What you are asked to do — Your answer should be every line with the word "table", copied from the data below.
____________________
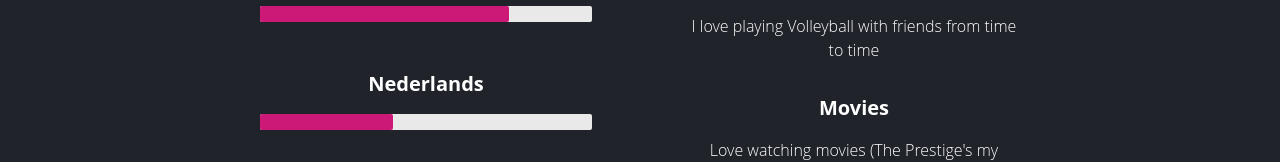
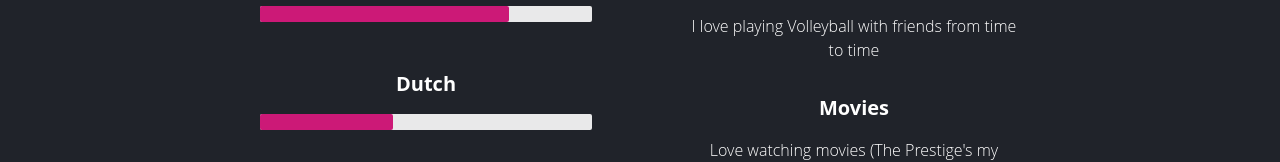
Before and after one commit to meduard11/eduard-cv, a React (Create React App) app: page / in a window 1280 px wide. Shown: the part 2965-3127 px from the top of the page. Built offline with nearby package versions, Linux system fonts and the light colour scheme.

Commit message:
nederlands to dutch

```diff
--- a/src/App.js
+++ b/src/App.js
@@ -116,9 +116,7 @@ const App = () => (
             <div className="my-4 bg-whit h-4 m opacity-90 rounded-sm relative w-full mx-auto">
               <div className="my-4 bg-crayola h-4 m opacity-90 rounded-sm relative w-3/4"></div>
             </div>
-            <h2 className="lg:text-xl sm:text-sm mt-12 font-bold">
-              Nederlands
-            </h2>
+            <h2 className="lg:text-xl sm:text-sm mt-12 font-bold">Dutch</h2>
             <div className="my-4 bg-whit h-4 m opacity-90 rounded-sm relative w-full mx-auto">
               <div className="my-4 bg-crayola h-4 m opacity-90 rounded-sm relative w-2/5"></div>
             </div>
```
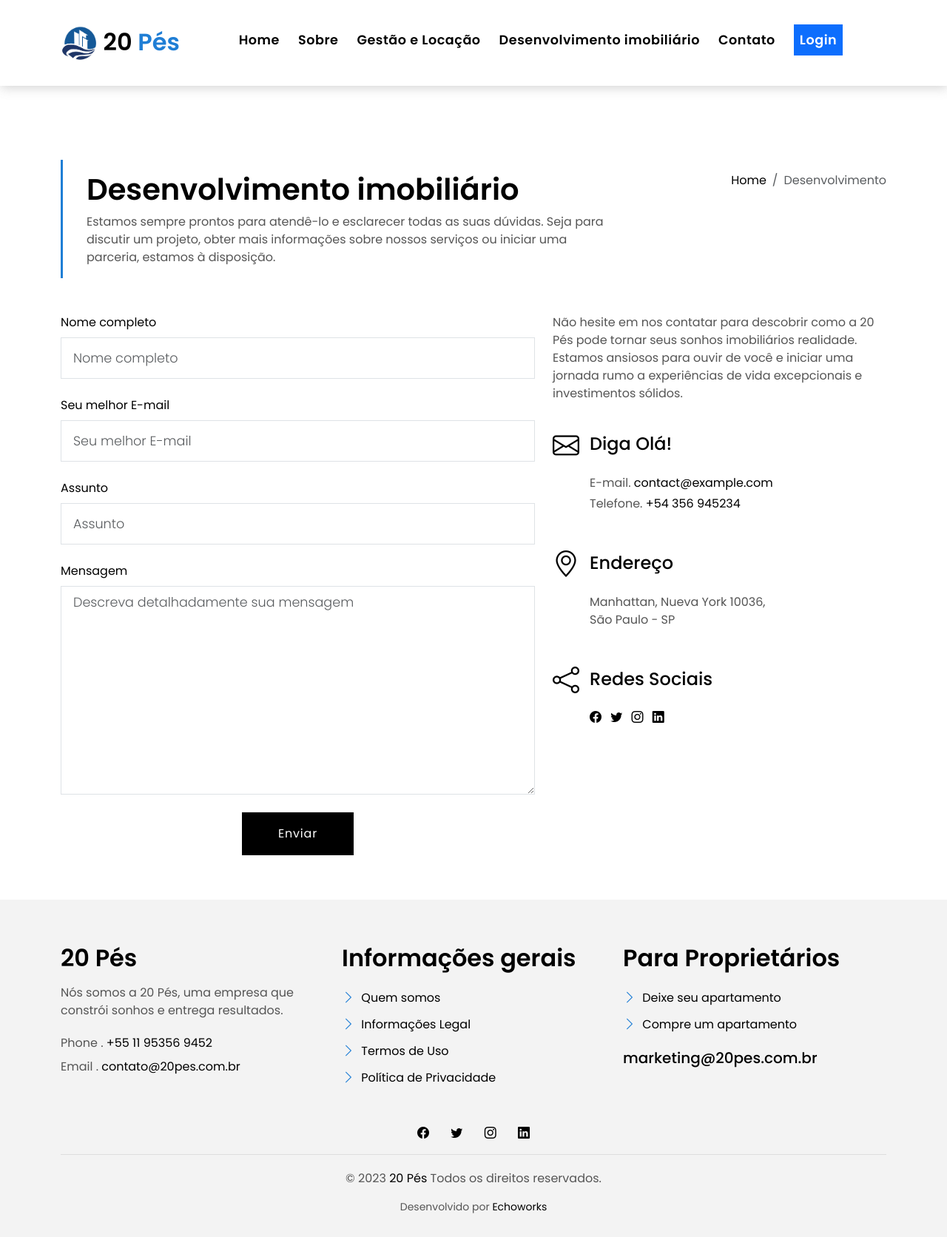
After one commit to everlon/20pes, a Django app: page /desenvolvimento-imobiliario/ in a window 1280 px wide. The commit adds this page. Shown: the whole page at 74% size. Run offline with Django 4.2, Linux system fonts and the light colour scheme; some libraries are stand-ins or nearby versions.

Commit message:
Alterações pelo cliente

```diff
--- a/imoveis/templates/assets/css/style.css
+++ b/imoveis/templates/assets/css/style.css
@@ -648,7 +648,7 @@ a:hover {
 
 .navbar-default.navbar-trans .nav-link,
 .navbar-default.navbar-reduce .nav-link {
-  font-size: 1.1rem;
+  font-size: 0.8rem;
   color: #000000;
   font-weight: 600;
   letter-spacing: 0.03em;
@@ -1316,13 +1316,13 @@ a:hover {
 
 @media (min-width: 768px) {
   .card-header-a .card-title-a {
-    font-size: 1.3rem;
+    font-size: 1.0rem;
   }
 }
 
 @media (min-width: 992px) {
   .card-header-a .card-title-a {
-    font-size: 2rem;
+    font-size: 1.7rem;
   }
 }
 
--- a/imoveis/templates/nav.html
+++ b/imoveis/templates/nav.html
@@ -26,10 +26,14 @@
           </li>
 
           <li class="nav-item">
-            <a class="nav-link {% menu_active request 'comunicacao' %}" href="{% url 'property-grid' %}">Imóveis</a>
+            <a class="nav-link {% menu_active request 'comunicacao' %}" href="{% url 'property-grid' %}">Gestão e Locação</a>
           </li>
 
+          <li class="nav-item">
+            <a class="nav-link {% menu_active request 'comunicacao' %}" href="{% url 'propertydevelopment' %}">Desenvolvimento imobiliário</a>
+          </li>
 
+          {% comment %}
           <li class="nav-item dropdown">
             <a class="nav-link dropdown-toggle" href="#" id="navbarDropdown" role="button" data-bs-toggle="dropdown" aria-haspopup="true" aria-expanded="false">Categorias</a>
             <div class="dropdown-menu">
@@ -38,6 +42,8 @@
               {% endfor %}
             </div>
           </li>
+          {% endcomment %}
+
           <li class="nav-item">
             <a class="nav-link {% menu_active request 'contatos' %}" href="{% url 'contactus' %}">Contato</a>
           </li>
--- /dev/null
+++ b/imoveis/templates/property-development.html
@@ -0,0 +1,135 @@
+{% extends 'base.html' %}
+
+{% load static %}
+{% load django_bootstrap5 %}
+
+{% block content %}
+
+<main id="main">
+
+    <!-- ======= Intro Single ======= -->
+    <section class="intro-single">
+      <div class="container">
+        <div class="row">
+          <div class="col-md-12 col-lg-8">
+            <div class="title-single-box">
+              <h1 class="title-single">Desenvolvimento imobiliário</h1>
+              <span class="color-text-a">Estamos sempre prontos para atendê-lo e esclarecer todas as suas dúvidas. Seja para discutir um projeto, obter mais informações sobre nossos serviços ou iniciar uma parceria, estamos à disposição.</span>
+            </div>
+          </div>
+          <div class="col-md-12 col-lg-4">
+            <nav aria-label="breadcrumb" class="breadcrumb-box d-flex justify-content-lg-end">
+              <ol class="breadcrumb">
+                <li class="breadcrumb-item">
+                  <a href="{% url 'home' %}">Home</a>
+                </li>
+                <li class="breadcrumb-item active" aria-current="page">
+                  Desenvolvimento
+                </li>
+              </ol>
+            </nav>
+          </div>
+        </div>
+      </div>
+    </section><!-- End Intro Single-->
+
+    <!-- ======= Contact Single ======= -->
+    <section class="contact">
+      <div class="container">
+        <div class="row">
+          <div class="col-sm-12">
+            <div class="row">
+              <div class="col-md-7">
+
+                <form action="{% url 'contactus' %}" method="post" class="php-email-form" autocomplete="off">
+                    {% bootstrap_messages %}
+                    {% csrf_token %}
+                    {% bootstrap_form form layout='inline' %}
+                    <div class="col-md-12 text-center">
+                        <button type="submit" class="btn btn-a">Enviar</button>
+                      </div>
+                </form>
+
+              </div>
+              <div class="col-md-5 section-md-t3">
+                <div class="icon-box-content mb-4">Não hesite em nos contatar para descobrir como a 20 Pés pode tornar seus sonhos imobiliários realidade. Estamos ansiosos para ouvir de você e iniciar uma jornada rumo a experiências de vida excepcionais e investimentos sólidos.</div>
+                <div class="icon-box section-b2">
+                  <div class="icon-box-icon">
+                    <span class="bi bi-envelope"></span>
+                  </div>
+                  <div class="icon-box-content table-cell">
+                    <div class="icon-box-title">
+                      <h4 class="icon-title">Diga Olá!</h4>
+                    </div>
+                    <div class="icon-box-content">
+                      <p class="mb-1">E-mail.
+                        <span class="color-a">contact@example.com</span>
+                      </p>
+                      <p class="mb-1">Telefone.
+                        <span class="color-a">+54 356 945234</span>
+                      </p>
+                    </div>
+                  </div>
+                </div>
+                <div class="icon-box section-b2">
+                  <div class="icon-box-icon">
+                    <span class="bi bi-geo-alt"></span>
+                  </div>
+                  <div class="icon-box-content table-cell">
+                    <div class="icon-box-title">
+                      <h4 class="icon-title">Endereço</h4>
+                    </div>
+                    <div class="icon-box-content">
+                      <p class="mb-1">
+                        Manhattan, Nueva York 10036,
+                        <br> São Paulo - SP
+                      </p>
+                    </div>
+                  </div>
+                </div>
+                <div class="icon-box">
+                  <div class="icon-box-icon">
+                    <span class="bi bi-share"></span>
+                  </div>
+                  <div class="icon-box-content table-cell">
+                    <div class="icon-box-title">
+                      <h4 class="icon-title">Redes Sociais</h4>
+                    </div>
+                    <div class="icon-box-content">
+                      <div class="socials-footer">
+                        <ul class="list-inline">
+                          <li class="list-inline-item">
+                            <a href="#" class="link-one">
+                              <i class="bi bi-facebook" aria-hidden="true"></i>
+                            </a>
+                          </li>
+                          <li class="list-inline-item">
+                            <a href="#" class="link-one">
+                              <i class="bi bi-twitter" aria-hidden="true"></i>
+                            </a>
+                          </li>
+                          <li class="list-inline-item">
+                            <a href="#" class="link-one">
+                              <i class="bi bi-instagram" aria-hidden="true"></i>
+                            </a>
+                          </li>
+                          <li class="list-inline-item">
+                            <a href="#" class="link-one">
+                              <i class="bi bi-linkedin" aria-hidden="true"></i>
+                            </a>
+                          </li>
+                        </ul>
+                      </div>
+                    </div>
+                  </div>
+                </div>
+              </div>
+            </div>
+          </div>
+        </div>
+      </div>
+    </section><!-- End Contact Single-->
+
+  </main><!-- End #main -->
+
+{% endblock %}
--- a/imoveis/templates/property-grid.html
+++ b/imoveis/templates/property-grid.html
@@ -67,12 +67,12 @@
                     <div class="card-overlay">
                         <div class="card-overlay-a-content">
                         <div class="card-header-a">
-                            <h2 class="card-title-a">
+                            <h3 class="card-title-a">
                             <a href="{% url 'property-single' slug=i.slug %}">{{ i.titulo }}
                                 {% if i.cidade %}
                                   <br />{{ i.cidade|default:"" }}-{{ i.uf|default:"" }}</a>
                                 {% endif %}
-                            </h2>
+                            </h3>
                         </div>
                         <div class="card-body-a">
                             <a href="{% url 'property-single' slug=i.slug %}" class="link-a">Saiba mais
--- a/imoveis/urls.py
+++ b/imoveis/urls.py
@@ -13,6 +13,7 @@ from .views import (
     propertyNewFormViewAuthenticated,
     propertyDeleteView,
     propertyEditView,
+    propertyDevelopment,
     aboutView,
     contactView,
     MyProfileView
@@ -22,6 +23,7 @@ urlpatterns = [
     path('', IndexView.as_view(), name='home'),
     path('sobre/', aboutView.as_view(), name='about'),
     path('contatos/', contactView.as_view(), name='contactus'),
+    path('desenvolvimento-imobiliario/', propertyDevelopment.as_view(), name='propertydevelopment'),
     path('imoveis-cadastro/', propertyNewFormView.as_view(), name='property-new'),
     path('imoveis/', propertyListView.as_view(), name='property-grid'),
     path('imoveis/<slug:slug>', propertyCatListView.as_view(), name='property-categ'),
--- a/imoveis/views.py
+++ b/imoveis/views.py
@@ -110,6 +110,26 @@ class contactView(FormView):
     template_name = 'contactus.html'
     form_class = ContatoForm
     success_url = reverse_lazy('contactus')
+
+    def get_context_data(self, **kwargs):
+        context = super().get_context_data(**kwargs)
+        context['property_cat'] = Categoria.objects.filter(active=True).order_by('parent', 'titulo')
+        return context
+
+    def form_valid(self, form, *args, **kwargs):
+        form.send_mail()
+        messages.success(self.request, 'E-mail enviado com sucesso')
+        return super(contactView, self).form_valid(form, *args, **kwargs)
+
+    def form_invalid(self, form, *args, **kwargs):
+        messages.error(self.request, 'Erro ao enviar e-mail, favor entrar em contato')
+        return super(contactView, self).form_invalid(form, *args, **kwargs)
+
+
+class propertyDevelopment(FormView):
+    template_name = 'property-development.html'
+    form_class = ContatoForm
+    success_url = reverse_lazy('propertydevelopment')
 
     def get_context_data(self, **kwargs):
         context = super().get_context_data(**kwargs)
```
Also changed, not shown: imoveis/templates/index.html (+23 -1 lines), static/assets/img/slide-7.jpg (added).
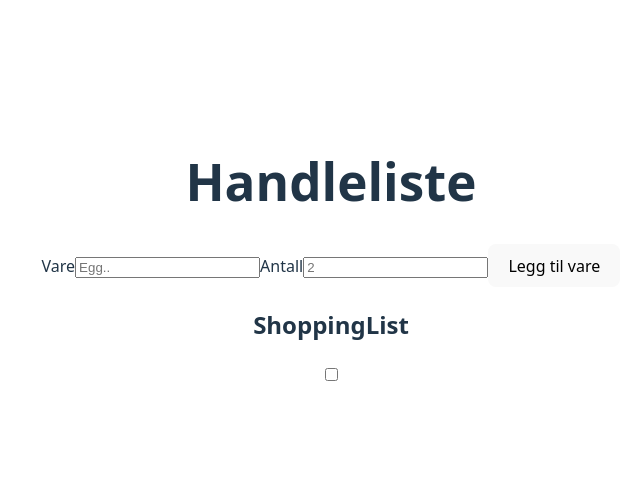
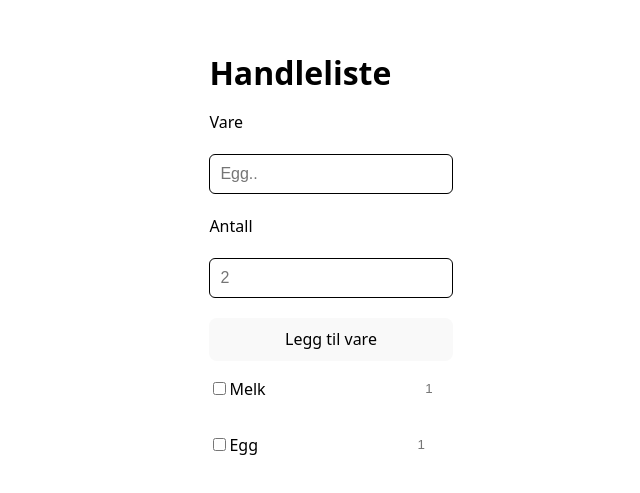
Before and after one commit to StormyDoom/arbeidskrav2_UIN_, a React (Vite) app: page / in a window 1280 px wide. Shown: the part 147-640 px from the top of the page, without its empty margins (309-949 px from the left). Built offline with nearby package versions, Linux system fonts and the light colour scheme.

Commit message:
Oppdatert arbeidskrav 2

```diff
--- a/src/App.jsx
+++ b/src/App.jsx
@@ -2,6 +2,10 @@ import './App.css'
 import AddForm from './components/AddForm'
 import ShoppingList from './components/ShoppingList'
 import ShoppingItem from './components/ShoppingItem'
+import './style/style.css'
+import { useState } from 'react'
+
+// Har jobbet med ToDos prosjekt fra forelesning og samarbeidet/jobbet med Fride Standal.
 
 function App() {
 
@@ -9,21 +13,25 @@ function App() {
     {
       id: 0,
       title: "Melk",
-      number: "2"
+      number: "2",
+      isSelected: false,
     },
     {
       id: 1,
       title: "Egg",
-      number: "1"
+      number: "1",
+      isSelected: true
     }
   ]
 
+  const [shoppinglist, setShoppingList] = useState(ShoppingProducts)
+
+
   return (
-    <main>
+    <main id="container">
       <h1>Handleliste</h1>
       <AddForm />
-      <ShoppingList />
-      <ShoppingItem />
+      <ShoppingList ShoppingProducts={shoppinglist} />
     </main>
   )
 }
--- a/src/components/AddForm.jsx
+++ b/src/components/AddForm.jsx
@@ -1,11 +1,11 @@
 export default function AddForm(){
     return (
-        <form>
-            <label htmlFor="producttitle">Vare</label>
+        <form className="form">
+            <label>Vare</label>
             <input name="title" type="text" placeholder="Egg.." required></input>
-            <label htmlFor="totaltitle">Antall</label>
-            <input name="total" type="number" placeholder="2" min="1" required></input>
-            <button>Legg til vare</button>
+            <label>Antall</label>
+            <input name="number" type="number" placeholder="2" min="1" required></input>
+            <button className="submit-btn">Legg til vare</button>
         </form>
     )
 }
--- a/src/components/ShoppingItem.jsx
+++ b/src/components/ShoppingItem.jsx
@@ -1,9 +1,10 @@
-export default function ShoppingItem({title, number}){
+
+export default function ShoppingItem({title}){
     return (
         <article className="products">
-            <h2>{title}</h2>
-            <p>{number}</p>
             <input type="checkbox"></input>
+            <p>{title}</p>
+            <input className="total-right" name="total" type="number" min={1} placeholder="1"></input>
         </article>
     )
 }
--- a/src/components/ShoppingList.jsx
+++ b/src/components/ShoppingList.jsx
@@ -2,8 +2,8 @@ import ShoppingItem from "./ShoppingItem";
 
 export default function ShoppingList({ShoppingProducts, setShoppingList}){
     return (
-        <section className="flex-r">
-            <h2>ShoppingList</h2>
+        <section className="shopping-list">
+            {ShoppingProducts.map((item) => <ShoppingItem key={item.id} title={item.title} number={item.number} setShoppingList={setShoppingList} isSelected={item.isSelected}/>)}
         </section>
     )
 }
--- /dev/null
+++ b/src/style/style.css
@@ -0,0 +1,44 @@
+#container{
+    max-width: 400px;
+    margin: 0;
+    padding: 20px;
+    color: black;
+    background-color: #FFFF;
+    border-radius: 30px;
+    text-align: left;
+}
+
+h1 {
+    margin-bottom: 20px;
+    font-size: 2rem;
+}
+
+.form{
+    display: flex;
+    flex-direction: column;
+    gap: 20px;
+}
+
+.form input{
+    padding: 10px;
+    border: solid 1px;
+    border-radius: 6px;
+    font-size: 16px;
+}
+
+.products{
+    display: flex;
+    align-items: center;
+}
+
+.total-right{
+    display: flex;
+    text-align: right;
+    border: 1px solid;
+    max-width: 500px;
+    padding: 5px;
+    border-radius: none;
+    background-color: #FFFF;
+    color: black;
+    border: none;
+}
```
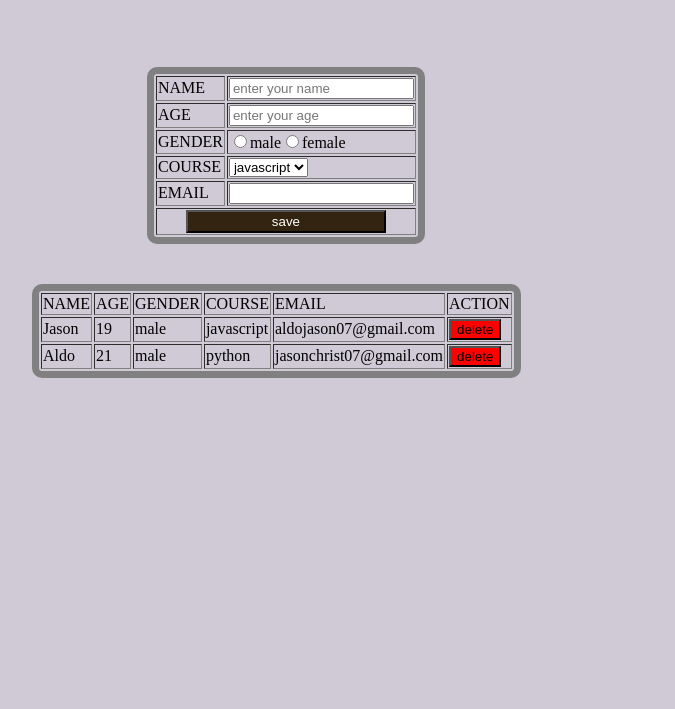
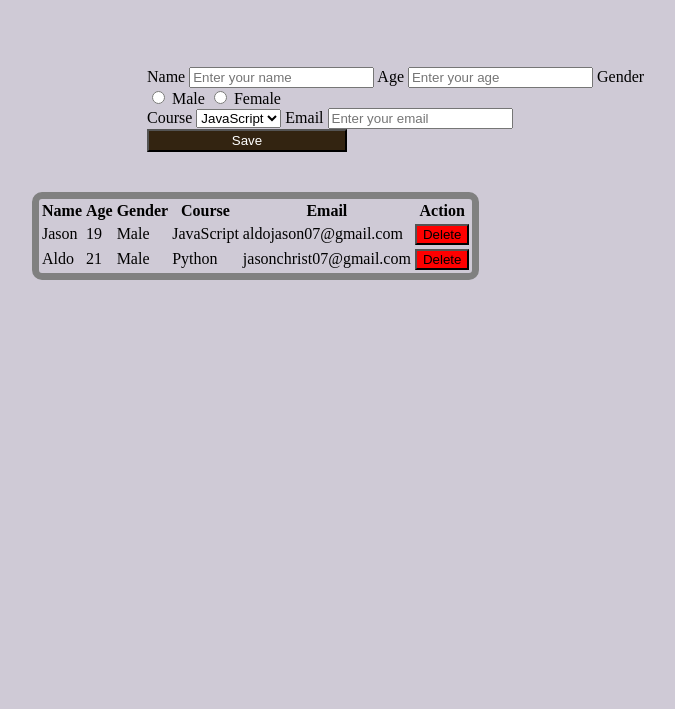
Before and after one commit to Aldojason/Studentform, a plain HTML site: page index.html in a window 1280 px wide. Shown: the part 91-800 px from the top of the page, without its empty margins (401-1076 px from the left). Drawn offline with Linux system fonts and the light colour scheme.

Commit message:
Update index.html

```diff
--- a/index.html
+++ b/index.html
@@ -1,63 +1,73 @@
 <!DOCTYPE html>
 <html lang="en">
+<head>
+  <meta charset="UTF-8" />
+  <meta name="viewport" content="width=device-width, initial-scale=1.0"/>
+  <title>Student Form</title>
+  <link rel="stylesheet" href="style2.css" />
+  <script src="demo.js" defer></script>
+</head>
+<body>
+  <div class="container">
+    <h1>Student Form</h1>
 
-<head>
-    <meta charset="UTF-8">
-    <meta name="viewport" content="width=device-width, initial-scale=1.0">
-    <title>formdemo</title>
-    <link rel="stylesheet" href="style2.css">
-    <script src="demo.js" defer></script>
-</head>
+    <form id="form">
+      <div class="form-grid">
+        <label>
+          Name
+          <input id="inputname" type="text" placeholder="Enter your name" required />
+        </label>
 
-<body>
-    <h1>STUDENT FORM</h1>
-    <form id="form">
-        <table  border="1">
-            <tr>
-                <td>NAME</td>
-                <td><input id="inputname" type="text" placeholder="enter your name" ></td>
-            </tr>
-            <tr>
-                <td>AGE</td>
-                <td><input id="age" type="number" placeholder="enter your age"></td>
+        <label>
+          Age
+          <input id="age" type="number" placeholder="Enter your age" required />
+        </label>
 
-            </tr>
-            <tr>
-                <td>GENDER</td>
-                <td><input class="gen" value="male" type="radio" name="gender">male<input class="gen" value="female" type="radio" name="gender">female</td>
-            </tr>
-            <tr>
-                <td>COURSE</td>
-                <td>
-                    <select id="course">
-                        <option>javascript</option>
-                        <option>python</option>
-                        <option>java</option>
-                    </select>
-                </td>
-            </tr>
-            <tr>
-                <td>EMAIL</td>
-                <td><input id="mail" type="email"></td>
-            </tr>
-           <tr><td colspan="2" style="text-align:center;"><button onclick="addelement(event)" class="save" type="submit">save</button></td></tr>
-        </table>
+        <label>
+          Gender
+          <div class="gender">
+            <label><input class="gen" type="radio" name="gender" value="male" required /> Male</label>
+            <label><input class="gen" type="radio" name="gender" value="female" /> Female</label>
+          </div>
+        </label>
 
+        <label>
+          Course
+          <select id="course">
+            <option>JavaScript</option>
+            <option>Python</option>
+            <option>Java</option>
+          </select>
+        </label>
+
+        <label>
+          Email
+          <input id="mail" type="email" placeholder="Enter your email" required />
+        </label>
+      </div>
+
+      <button onclick="addelement(event)" class="save" type="submit">Save</button>
     </form>
-    <table  class="one" border="1">
-        <tr>
-            <td>NAME</td><td>AGE</td><td>GENDER</td><td>COURSE</td><td>EMAIL</td>
-<td>ACTION</td>
-        </tr>
-        <tr >
-            <td>Jason</td><td>19</td><td>male</td><td>javascript</td><td>aldojason07@gmail.com</td><td><button onclick="changeRow(event)">delete</button></td>
-        </tr>
-        <tr>
-            <td>Aldo</td><td>21</td><td>male</td><td>python</td><td>jasonchrist07@gmail.com</td><td><button onclick="changeRow(event)">delete</button></td>
-        </tr>
 
-
-    </table>
+    <div class="table-container">
+      <table class="one">
+        <thead>
+          <tr>
+            <th>Name</th><th>Age</th><th>Gender</th><th>Course</th><th>Email</th><th>Action</th>
+          </tr>
+        </thead>
+        <tbody>
+          <tr>
+            <td>Jason</td><td>19</td><td>Male</td><td>JavaScript</td><td>aldojason07@gmail.com</td>
+            <td><button onclick="changeRow(event)">Delete</button></td>
+          </tr>
+          <tr>
+            <td>Aldo</td><td>21</td><td>Male</td><td>Python</td><td>jasonchrist07@gmail.com</td>
+            <td><button onclick="changeRow(event)">Delete</button></td>
+          </tr>
+        </tbody>
+      </table>
+    </div>
+  </div>
 </body>
-
 </html>
```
____________________
Written solution —
+                  <div class="icon-box-content table-cell">
+                  <div class="icon-box-content table-cell">
+                  <div class="icon-box-content table-cell">
-        <table  border="1">
-        </table>
-    <table  class="one" border="1">
-    </table>
+    <div class="table-container">
+      <table class="one">
+      </table>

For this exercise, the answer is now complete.